The Catholic Travel Office, a non-church travel agency, at Suite 226, 4701 Willard Ave., Chevy Chase, Md. 20815, is a major Washington-area retailer of Catholic pilgrimages. CTO offers a number of tour packages, including a 12-day pilgrimage to Jordan, the Holy Land and Greece, sponsored by the Sodality Union Archdiocese of Washington, Sept. 16-27, for the all-inclusive rate of $1,298.

CRUISING DOWN THE RIVER: The 65-foot Virginia Patriot resumed its popular James River Cruises on April 1 and will continue making a variety of trips on the Richmond waterway through Nov. 9. They were initiated last year by Richmond-on-the-James, "a nonprofit civic organization devoted to heritage tourism."

A 4-hour trip to the Shirley Plantation area operates daily from 1 to 5 p.m. and costs $12 per person. A 2 1/2-hour cruise to the Varina Plantation area runs from 10 a.m. to 12:30 p.m., Thursdays through Sundays only, for $8 per person. (Shirley is about 25 miles southeast of Richmond, Varina is about 10 miles closer; both are located off Rte. 5.) Twilight Cruises, also $8, operate from 6 to 8:30 each Sunday evening from May 8 through Oct. 23. There is no charge for infants younger than 2 years, and children up to 12 ride for half price.

Since docking facilities do not permit disembarking, these trips are strictly cruises, with a historic narrative commenting on points of interest along the waterway during the day. Private charters also are available.

On Sunday, Nov. 6, the Virginia Patriot will cast off at 9:30 a.m. to help celebrate the Annual First Thanksgiving Festival at Berkeley Plantation. Passengers will attend a Virginia Harvest Luncheon on board, then disembark for a Thanksgiving reenactment and tour the homes on the plantation. All cruises embark from the Richmond Intermediate Terminal, five minutes east of Shockoe Slip on Dock Street.

Further information, Richmond-on-the-James (804-780-0107), or write to James River Cruises, c/o Richmond-on-the-James, 104 Shockoe Slip, Richmond, Va. 23219.

SPRING IN NEW ORLEANS: Scent of jasmine and magnolia mingling with aromas of beignets and creole coffee; sounds of trombones in the French Quarter and steamboats on the Mississippi. It's time for the 47th Annual New Orleans Spring Fiesta running now through April 26.
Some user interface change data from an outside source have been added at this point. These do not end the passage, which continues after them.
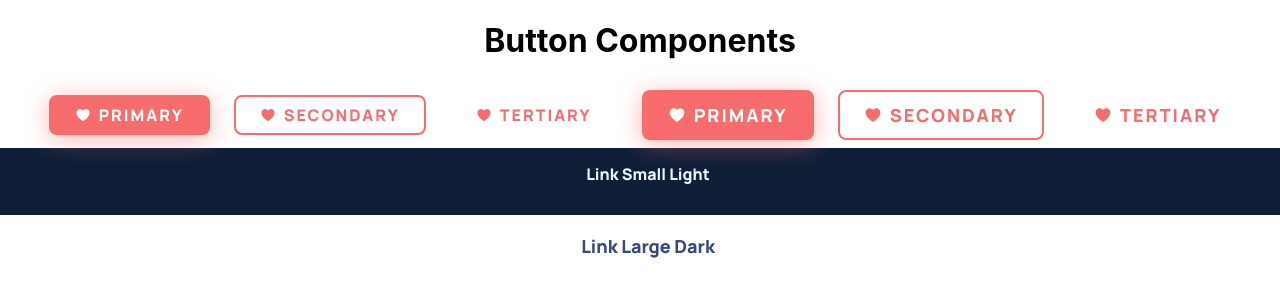
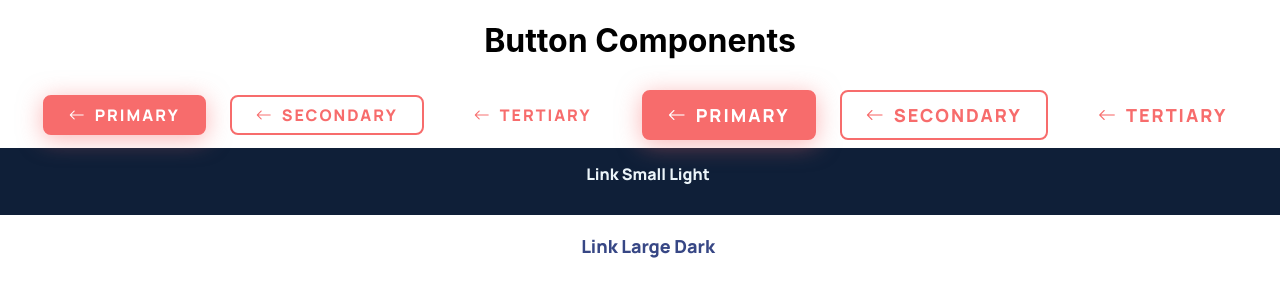
Before and after one commit to maecchiato/mgbutton, a React (Create React App) app: page / in a window 1280 px wide. Shown: the top 300 px of the page. Built offline with nearby package versions, Linux system fonts and the light colour scheme.

Commit message:
Implemented bootstrap icons

```diff
--- a/package.json
+++ b/package.json
@@ -6,6 +6,7 @@
     "@testing-library/jest-dom": "^5.11.10",
     "@testing-library/react": "^11.2.6",
     "@testing-library/user-event": "^12.8.3",
+    "bootstrap-icons": "^1.4.1",
     "react": "^17.0.2",
     "react-dom": "^17.0.2",
     "react-scripts": "4.0.3",
--- a/public/index.html
+++ b/public/index.html
@@ -10,6 +10,7 @@
       content="Web site created using create-react-app"
     />
     <link rel="apple-touch-icon" href="%PUBLIC_URL%/logo192.png" />
+    <link rel="stylesheet" href="https://cdn.jsdelivr.net/npm/bootstrap-icons@1.4.1/font/bootstrap-icons.css">
     <!--
       manifest.json provides metadata used when your web app is installed on a
       user's mobile device or desktop. See https://developers.google.com/web/fundamentals/web-app-manifest/
@@ -40,6 +41,5 @@
       To begin the development, run `npm start` or `yarn start`.
       To create a production bundle, use `npm run build` or `yarn build`.
     -->
-    <script src="https://unpkg.com/ionicons@5.4.0/dist/ionicons.js"></script>
   </body>
 </html>
--- a/src/App.js
+++ b/src/App.js
@@ -23,8 +23,10 @@ export default function App() {
           <Button
           buttonStyle={button.buttonStyle}
           buttonSize={button.buttonSize}
-          iconName={button.iconName}
-          children={button.children} />
+          >
+            <i class="bi bi-arrow-left mr-8"></i>
+             {button.children}
+            </Button>
         ))}
       </div>
       <div className="button-row bg-dark">
--- a/src/components/Button.jsx
+++ b/src/components/Button.jsx
@@ -17,7 +17,6 @@ const SIZES = [
 export const Button = ({
     children,
     type,
-    iconName,
     onClick,
     buttonStyle,
     buttonSize
@@ -29,13 +28,13 @@ export const Button = ({
      //-----checks if the size is included in the array and if not, fallbacks to the first value in the list
     const checkButtonSize = SIZES.includes(buttonSize) ? buttonSize : SIZES[0];
 
+
     return(
         <div>
             <button className={`btn ${checkButtonStyle} ${checkButtonSize}`}
             onClick={onClick}
             type={type}
             >
-                <ion-icon class="mr-8" name={iconName}/>
                 {children}
             </button>
         </div>
```
Also changed, not shown: public/manifest.json, 1 other file (tests, documents, lock files or other folders).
Sponsored by the Spring Fiesta Association, a nonprofit cultural organization, the varied program in ludes plantation tours and Vieux Carre home tours. If you're going to be in New Orleans in time, contact the association's ticket office at 529 St. Ann St., at Jackson Square (504-581-1367) for more information.